Animal Imagery in Art Spiegelman’s Pulitzer Prize Winning Graphic Novel "Maus" : A Survivor’s Tale loosely satirized the crude racial stereotypes of the different nationalities involved in World War II and more specifically the Holocaust. Throughout the collected works of the book, the animals portraying the humans in question tend to either reinforce the cultural stereotypes portrayed in the book, or seem to bounce off them. What remains is a narrative that continually forces the reader to confront the nature of stereotypes. Since this is a graphic novel, pictures do tremendous amount of storytelling. For instance, on panel titled “The Honeymoon” depicts a group of mice looking at a flying swastika unfurled in their town for the first...The end:
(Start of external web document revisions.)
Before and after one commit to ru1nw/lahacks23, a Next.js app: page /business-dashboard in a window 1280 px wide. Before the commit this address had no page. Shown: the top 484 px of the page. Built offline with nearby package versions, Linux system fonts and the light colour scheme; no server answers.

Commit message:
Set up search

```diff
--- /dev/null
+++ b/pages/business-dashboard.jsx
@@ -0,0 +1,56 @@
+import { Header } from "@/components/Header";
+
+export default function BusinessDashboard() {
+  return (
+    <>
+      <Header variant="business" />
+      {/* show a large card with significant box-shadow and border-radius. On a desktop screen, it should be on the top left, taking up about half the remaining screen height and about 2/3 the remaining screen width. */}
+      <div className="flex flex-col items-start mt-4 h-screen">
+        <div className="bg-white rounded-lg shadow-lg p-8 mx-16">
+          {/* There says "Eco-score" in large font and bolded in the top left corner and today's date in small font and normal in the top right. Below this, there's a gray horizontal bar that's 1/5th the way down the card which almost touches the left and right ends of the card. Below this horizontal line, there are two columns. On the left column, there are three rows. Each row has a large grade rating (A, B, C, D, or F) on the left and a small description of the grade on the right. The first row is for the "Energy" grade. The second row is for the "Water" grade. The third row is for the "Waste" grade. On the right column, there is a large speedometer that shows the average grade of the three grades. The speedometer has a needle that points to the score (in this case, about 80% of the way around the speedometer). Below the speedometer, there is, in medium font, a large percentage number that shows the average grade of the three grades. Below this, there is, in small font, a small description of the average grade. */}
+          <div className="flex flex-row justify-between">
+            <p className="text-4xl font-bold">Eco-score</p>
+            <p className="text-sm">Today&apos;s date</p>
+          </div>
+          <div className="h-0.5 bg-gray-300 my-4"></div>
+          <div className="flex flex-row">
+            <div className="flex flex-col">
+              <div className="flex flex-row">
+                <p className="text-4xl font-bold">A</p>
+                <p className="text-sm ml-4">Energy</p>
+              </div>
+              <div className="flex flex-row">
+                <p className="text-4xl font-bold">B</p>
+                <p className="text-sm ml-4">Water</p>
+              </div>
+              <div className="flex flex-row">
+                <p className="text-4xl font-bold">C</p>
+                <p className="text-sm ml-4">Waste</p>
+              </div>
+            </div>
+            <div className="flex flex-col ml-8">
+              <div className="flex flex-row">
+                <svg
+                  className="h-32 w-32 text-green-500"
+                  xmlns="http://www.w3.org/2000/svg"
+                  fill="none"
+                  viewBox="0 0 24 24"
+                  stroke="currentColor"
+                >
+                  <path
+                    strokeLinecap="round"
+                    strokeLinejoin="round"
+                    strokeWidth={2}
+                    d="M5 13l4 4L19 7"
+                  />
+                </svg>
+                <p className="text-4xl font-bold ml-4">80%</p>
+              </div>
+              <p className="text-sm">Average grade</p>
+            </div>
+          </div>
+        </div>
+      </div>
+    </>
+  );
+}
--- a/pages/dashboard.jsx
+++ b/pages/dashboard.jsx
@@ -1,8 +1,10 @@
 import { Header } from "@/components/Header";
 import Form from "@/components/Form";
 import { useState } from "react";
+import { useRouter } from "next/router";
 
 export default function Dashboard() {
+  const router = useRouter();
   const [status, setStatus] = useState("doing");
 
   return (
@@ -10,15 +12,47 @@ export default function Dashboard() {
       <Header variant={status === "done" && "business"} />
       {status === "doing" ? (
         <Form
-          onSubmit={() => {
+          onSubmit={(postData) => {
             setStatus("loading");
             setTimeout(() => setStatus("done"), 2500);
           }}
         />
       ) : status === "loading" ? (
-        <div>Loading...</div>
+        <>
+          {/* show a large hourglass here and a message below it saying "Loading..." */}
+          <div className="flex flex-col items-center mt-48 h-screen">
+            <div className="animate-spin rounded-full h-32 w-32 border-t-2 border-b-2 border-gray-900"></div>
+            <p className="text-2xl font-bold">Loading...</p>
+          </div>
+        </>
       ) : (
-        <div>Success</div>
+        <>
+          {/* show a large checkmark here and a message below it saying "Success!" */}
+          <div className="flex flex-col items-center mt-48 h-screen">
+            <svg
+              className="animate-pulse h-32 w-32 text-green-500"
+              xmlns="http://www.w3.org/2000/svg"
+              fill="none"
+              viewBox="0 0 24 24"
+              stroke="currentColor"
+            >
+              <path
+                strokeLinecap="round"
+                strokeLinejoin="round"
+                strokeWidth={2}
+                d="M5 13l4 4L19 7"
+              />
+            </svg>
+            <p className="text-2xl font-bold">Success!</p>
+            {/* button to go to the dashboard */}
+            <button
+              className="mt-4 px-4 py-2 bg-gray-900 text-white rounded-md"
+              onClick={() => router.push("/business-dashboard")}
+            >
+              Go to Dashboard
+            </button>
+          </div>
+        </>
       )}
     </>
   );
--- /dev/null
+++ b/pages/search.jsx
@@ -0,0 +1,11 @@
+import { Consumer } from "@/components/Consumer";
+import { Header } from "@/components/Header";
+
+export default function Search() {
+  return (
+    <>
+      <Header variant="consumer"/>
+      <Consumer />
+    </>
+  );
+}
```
.....hized comparisons are ridiculous. Nonetheless, they sit in our brains like evil growths. Maus is an inspiring and challenging graphic novel that uses animal representation to teach the reader about the racism in the world and the racism in ourselves. It is a testament to Spiegelman’s courage and insight as a writer. Hopefully he will write more of this disturbing, wise and thought provoking material. Bibliography Leventhal , Robert S.. Art Spiegelman's MAUS: Working-Through The Trauma of the Holocaust. 1995. Retrieved 3 Aug 2010. http://www2.iath.virginia.edu/holocaust/spiegelman.html. Spiegelman , Art. Maus : A Survivor’s Story. New York: Pantheon Books, 1986. Tarantino, Quentin. Inglorious Basterds . Los Angeles: Universal Pictures, 2009.